What a centenary. I thank everyone who helped make Te Waru o Noema a success.
The celebration of 100 years of Tahupōtiki's vision, provided a fantastic example of the level of positivity people united by values, belief and whānau can create.
From the kitchens, kapa haka and wānanga to the self-created activities of the Rangatahi Village – Mōrehu pride made for a truly amazing programme.
It was during Te Waru o Noema, I announced my Youth MP for Te Tai Hauāuru; Taylor Renata Nikora.
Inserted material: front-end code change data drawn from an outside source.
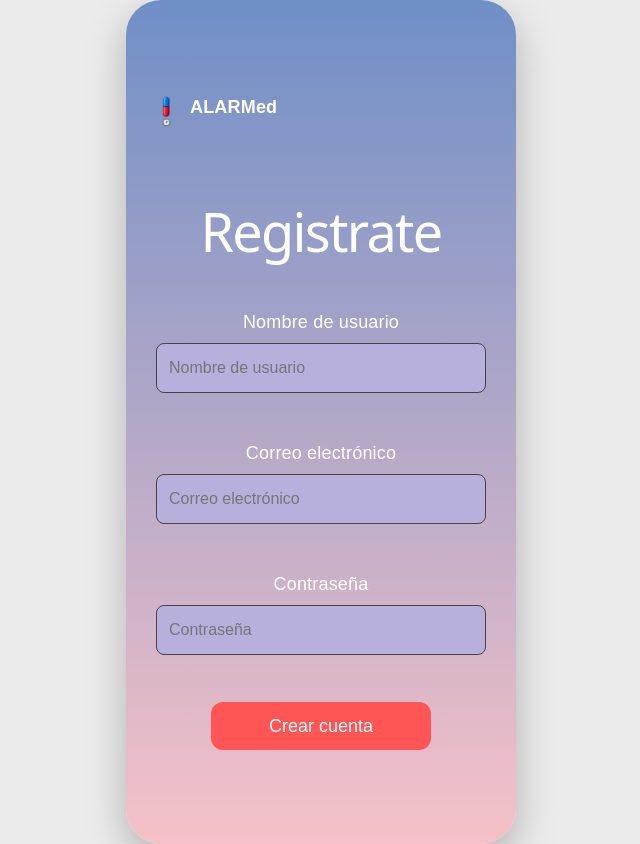
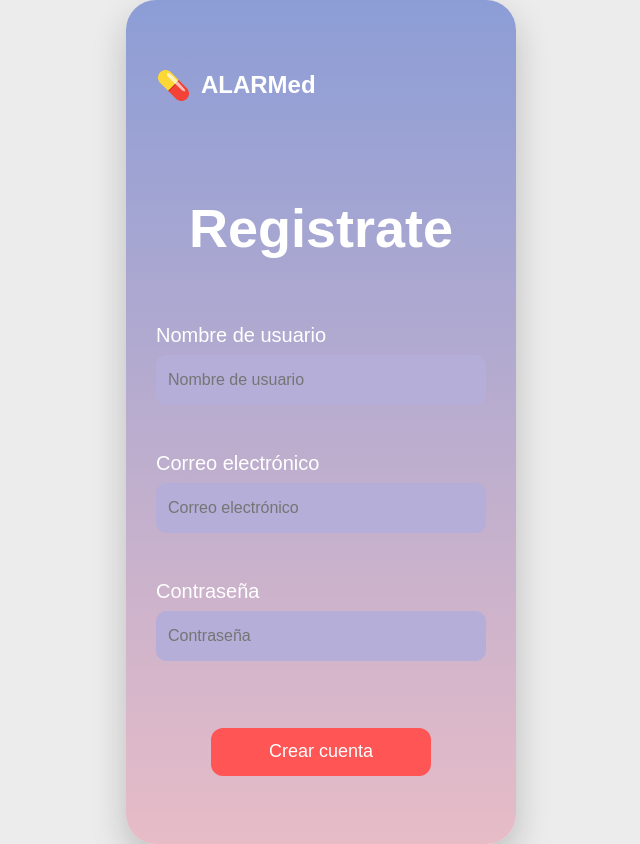
Before and after one commit to Tatibnomb/ALARMed, a React (Vite) app in the folder alarmed-frontend/: page /register in a window 1280 px wide. Shown: the whole page, without its empty margins (319-959 px from the left). Built offline with nearby package versions, Linux system fonts and the light colour scheme.

Commit message:
register + css

```diff
--- a/alarmed-frontend/src/App.css
+++ b/alarmed-frontend/src/App.css
@@ -77,24 +77,21 @@ body {
   background: #ff5555;
 }
 
-.header{
-    width:100%;
+.logo {
+  width: 100%;
 
-    display:flex;
+  display: flex;
+  align-items: center;
 
-    align-items:flex-start;
+  gap: 8px;
 
-    justify-content:flex-start;
-
-    margin-bottom:30px;
+  color: white;
+  font-size: 20px;
+  font-weight: bold;
 }
 
-.logo-img{
-    width:22px;
-
-    height:auto;
-
-    margin-right:12px;
+.logo-icon {
+  font-size: 22px;
 }
 
 .logo-text{
--- /dev/null
+++ b/alarmed-frontend/src/components/Logo.jsx
@@ -0,0 +1,13 @@
+function Logo() {
+  return (
+    <div className="logo">
+      <div className="logo-icon">
+        💊
+      </div>
+
+      <span>ALARMed</span>
+    </div>
+  );
+}
+
+export default Logo;
--- a/alarmed-frontend/src/index.css
+++ b/alarmed-frontend/src/index.css
@@ -1,111 +1,12 @@
-:root {
-  --text: #6b6375;
-  --text-h: #08060d;
-  --bg: #fff;
-  --border: #e5e4e7;
-  --code-bg: #f4f3ec;
-  --accent: #aa3bff;
-  --accent-bg: rgba(170, 59, 255, 0.1);
-  --accent-border: rgba(170, 59, 255, 0.5);
-  --social-bg: rgba(244, 243, 236, 0.5);
-  --shadow:
-    rgba(0, 0, 0, 0.1) 0 10px 15px -3px, rgba(0, 0, 0, 0.05) 0 4px 6px -2px;
+@import url('https://fonts.googleapis.com/css2?family=Poppins:wght@300;400;500;600;700&display=swap');
 
-  --sans: system-ui, 'Segoe UI', Roboto, sans-serif;
-  --heading: system-ui, 'Segoe UI', Roboto, sans-serif;
-  --mono: ui-monospace, Consolas, monospace;
-
-  font: 18px/145% var(--sans);
-  letter-spacing: 0.18px;
-  color-scheme: light dark;
-  color: var(--text);
-  background: var(--bg);
-  font-synthesis: none;
-  text-rendering: optimizeLegibility;
-  -webkit-font-smoothing: antialiased;
-  -moz-osx-font-smoothing: grayscale;
-
-  @media (max-width: 1024px) {
-    font-size: 16px;
-  }
+*{
+    margin:0;
+    padding:0;
+    box-sizing:border-box;
 }
 
-@media (prefers-color-scheme: dark) {
-  :root {
-    --text: #9ca3af;
-    --text-h: #f3f4f6;
-    --bg: #16171d;
-    --border: #2e303a;
-    --code-bg: #1f2028;
-    --accent: #c084fc;
-    --accent-bg: rgba(192, 132, 252, 0.15);
-    --accent-border: rgba(192, 132, 252, 0.5);
-    --social-bg: rgba(47, 48, 58, 0.5);
-    --shadow:
-      rgba(0, 0, 0, 0.4) 0 10px 15px -3px, rgba(0, 0, 0, 0.25) 0 4px 6px -2px;
-  }
-
-  #social .button-icon {
-    filter: invert(1) brightness(2);
-  }
+body{
+    font-family:'Poppins',sans-serif;
+    background:#ECECEC;
 }
-
-body {
-  margin: 0;
-}
-
-#root {
-  width: 1126px;
-  max-width: 100%;
-  margin: 0 auto;
-  text-align: center;
-  border-inline: 1px solid var(--border);
-  min-height: 100svh;
-  display: flex;
-  flex-direction: column;
-  box-sizing: border-box;
-}
-
-h1,
-h2 {
-  font-family: var(--heading);
-  font-weight: 500;
-  color: var(--text-h);
-}
-
-h1 {
-  font-size: 56px;
-  letter-spacing: -1.68px;
-  margin: 32px 0;
-  @media (max-width: 1024px) {
-    font-size: 36px;
-    margin: 20px 0;
-  }
-}
-h2 {
-  font-size: 24px;
-  line-height: 118%;
-  letter-spacing: -0.24px;
-  margin: 0 0 8px;
-  @media (max-width: 1024px) {
-    font-size: 20px;
-  }
-}
-p {
-  margin: 0;
-}
-
-code,
-.counter {
-  font-family: var(--mono);
-  display: inline-flex;
-  border-radius: 4px;
-  color: var(--text-h);
-}
-
-code {
-  font-size: 15px;
-  line-height: 135%;
-  padding: 4px 8px;
-  background: var(--code-bg);
-}
--- a/alarmed-frontend/src/pages/Home.jsx
+++ b/alarmed-frontend/src/pages/Home.jsx
@@ -1,13 +1,12 @@
 import { useNavigate } from "react-router-dom";
+import Logo from "../components/Logo";
 
 function Home() {
   const navigate = useNavigate();
 
   return (
     <div className="phone">
-      <div className="logo">
-        💊 ALARMed
-      </div>
+      <Logo />
 
       <h2>Bienvenido a ALARMed</h2>
 
--- a/alarmed-frontend/src/pages/Register.jsx
+++ b/alarmed-frontend/src/pages/Register.jsx
@@ -1,21 +1,20 @@
-import logo from "../assets/logo.png";
+import "../styles/global.css";
+import "../styles/components.css";
+import "../styles/register.css";
 
 import Input from "../components/Input";
 import Button from "../components/Button";
+import Logo from "../components/Logo";
 
 function Register() {
   return (
     <div className="phone">
 
-      <div className="header">
-        <img src={logo} alt="Logo" className="logo-img" />
+      <Logo />
 
-        <div className="logo-text">
-            <span>ALARMed</span>
-        </div>
-      </div>
-
-      <h1>Registrate</h1>
+      <h1 className="register-title">
+          Registrate
+      </h1>
 
       <Input
         label="Nombre de usuario"
--- /dev/null
+++ b/alarmed-frontend/src/styles/components.css
@@ -0,0 +1,91 @@
+.logo{
+
+    display:flex;
+
+    align-items:center;
+
+    gap:10px;
+
+    color:white;
+
+    font-size:24px;
+
+    font-weight:bold;
+
+    margin-bottom:40px;
+}
+
+.logo-icon{
+
+    font-size:28px;
+}
+
+.input-group{
+
+    display:flex;
+
+    flex-direction:column;
+
+    margin-bottom:22px;
+}
+
+.input-group label{
+
+    color:white;
+
+    font-size:20px;
+
+    margin-bottom:8px;
+}
+
+.input-group input{
+
+    height:50px;
+
+    border-radius:10px;
+
+    border:none;
+
+    padding:12px;
+
+    background:#B4AED8;
+
+    font-size:16px;
+}
+
+.primary-button{
+
+    width:100%;
+
+    height:52px;
+
+    border:none;
+
+    border-radius:12px;
+
+    margin-top:20px;
+
+    background:#4B73FF;
+
+    color:white;
+
+    font-size:20px;
+
+    cursor:pointer;
+}
+
+.phone-status{
+    display:flex;
+    justify-content:space-between;
+    align-items:center;
+
+    color:white;
+    font-size:14px;
+
+    margin-bottom:25px;
+}
+
+.status-icons{
+    display:flex;
+    gap:6px;
+}
--- /dev/null
+++ b/alarmed-frontend/src/styles/global.css
@@ -0,0 +1,28 @@
+*{
+    margin:0;
+    padding:0;
+    box-sizing:border-box;
+}
+
+body{
+    background:#ececec;
+    font-family:Arial, Helvetica, sans-serif;
+}
+
+.phone{
+
+    width:390px;
+    min-height:844px;
+
+    background: linear-gradient(
+        180deg,
+        #8C9DD6 0%,
+        #E7BCC7 100%
+    );
+
+    border-radius:30px;
+
+    box-shadow:0 15px 35px rgba(0,0,0,.2);
+
+    padding:30px;
+}
--- /dev/null
+++ b/alarmed-frontend/src/styles/register.css
@@ -0,0 +1,9 @@
+.register-title{
+    color:white;
+    text-align:center;
+
+    font-size:46px;
+    font-weight:700;
+
+    margin:30px 0 50px;
+}
```
Also changed, not shown: alarmed-frontend/src/styles/home.css (added), alarmed-frontend/src/styles/login.css (added).
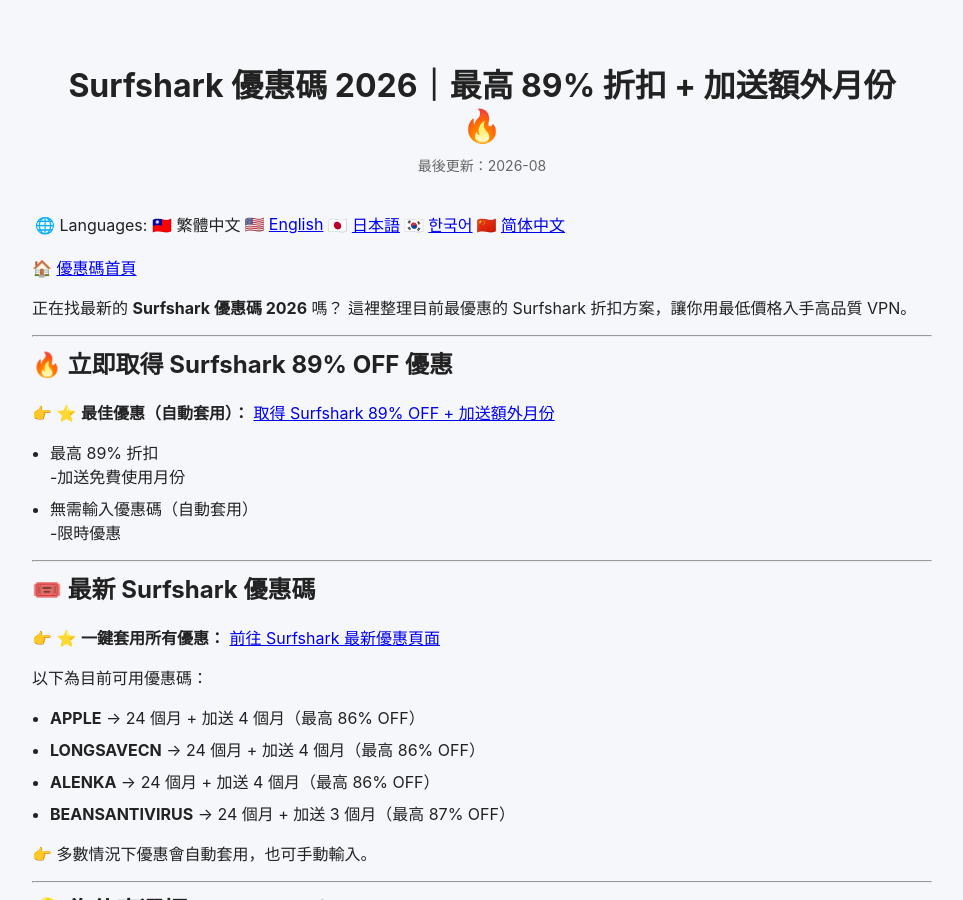
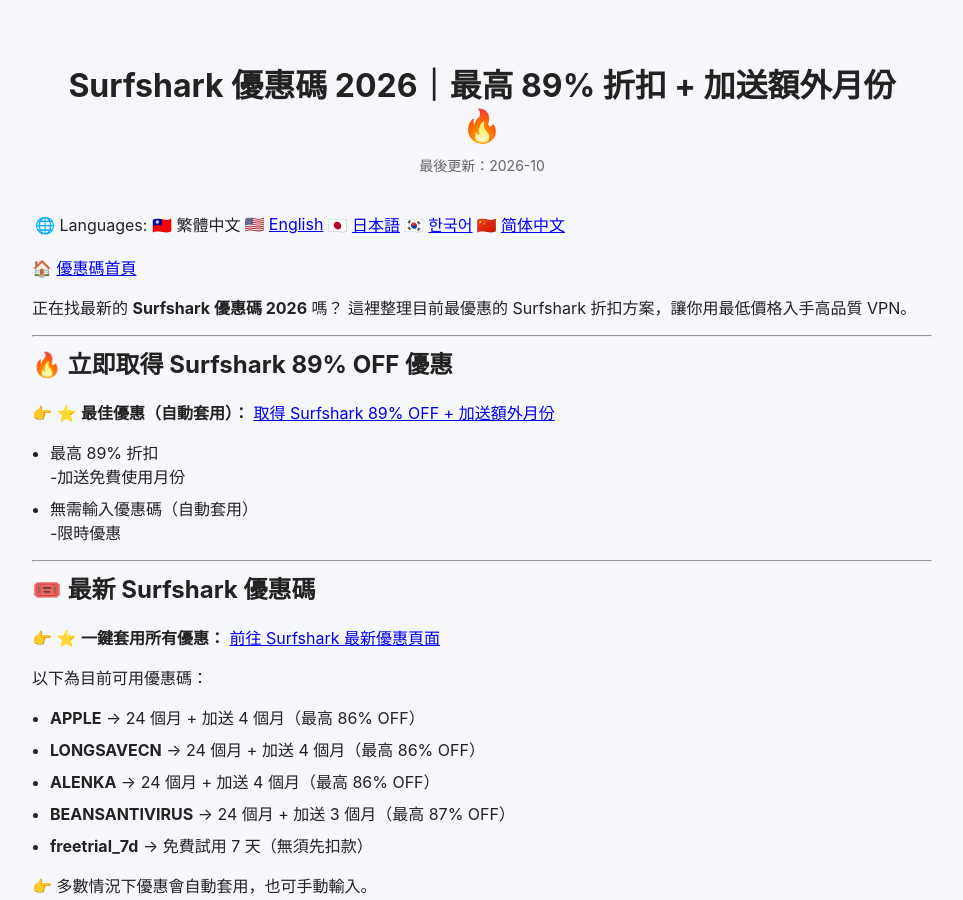
Before and after one commit to BestCouponCodes/best-coupon-codes, a Jekyll site: the page built from surfshark-coupon-code-zh.md, in a window 1280 px wide and 900 px high. Shown: the whole window, without its empty margins (158-1121 px from the left). Built offline with Jekyll 4.4.1, drawn with Linux system fonts in a browser that asks for light colours.

Commit message:
Update last modified date and add free trial coupon
Updated last modified date and added a new coupon code for a free trial.

```diff
--- a/surfshark-coupon-code-zh.md
+++ b/surfshark-coupon-code-zh.md
@@ -3,7 +3,7 @@ layout: default
 title: Surfshark 優惠碼 2026｜最高 89% 折扣 + 加送額外月份🔥
 description: "整理 2026 最新 Surfshark 優惠碼與折扣資訊，提供有效的 VPN 折扣碼與優惠方案。"
 lang: zh
-last_modified_at: 2026-08-11
+last_modified_at: 2026-10-01
 ---
 
 
@@ -40,6 +40,7 @@ last_modified_at: 2026-08-11
 - **LONGSAVECN** → 24 個月 + 加送 4 個月（最高 86% OFF）
 - **ALENKA** → 24 個月 + 加送 4 個月（最高 86% OFF）
 - **BEANSANTIVIRUS** → 24 個月 + 加送 3 個月（最高 87% OFF）
+- **freetrial_7d** → 免費試用 7 天（無須先扣款）
 
 👉 多數情況下優惠會自動套用，也可手動輸入。
 
```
I am certain Taylor will represent his whānau and the issues faced by our region's rangatahi Māori well in the 2019 Youth Parliament.
More on his experiences, in the weeks to come.
With Te Waru o Noema having a clear focus on inspiring the next generation to boldly take the Rātana faith into the future, it was exciting to host Prime Minister Jacinda Ardern and my Labour Māori Caucus colleagues, so they could witness this inspiration in action.
The Prime Minister's gifts included her own Bible, and $3.6 million for the development of 60 sections of housing. A beautiful koha that will help our people to shelter their whānau and shape their own future.
The relationship sealed between T.W. Rātana and then Prime Minister Michael Joseph Savage in 1936, will also be highlighted next year, when Whanganui hosts the Labour Party Conference for 2019.
It will be an amazing opportunity for our city to have the issues faced by our community seen first-hand by the Party, our Ministers, MPs, volunteer army and the media that follow - and to highlight our regional successes, innovation and wairua in similar fashion.
From our legendary karaoke night to Jacinda's Leader's speech, there is always plenty of public thought-provoking kaupapa and fun to be part of – so be sure to join in. As Dunedin discovered this year, it's a fantastic atmosphere.
Dunedin's three-day-long event was capped by the announcement of 600 new teaching staff across Aotearoa.
These invaluable Learning Support Coordinators will be advocates for our rangatahi, working alongside parents - as their one point of contact - to see children discover, learn and grow.
Gifting tamariki without special needs more time with teachers and kids with additional learning needs, more time with dedicated support staff.
From the classroom to the boardroom to the marae, genuine partnerships such as these are key to our future as a country.
Look after each other whānau.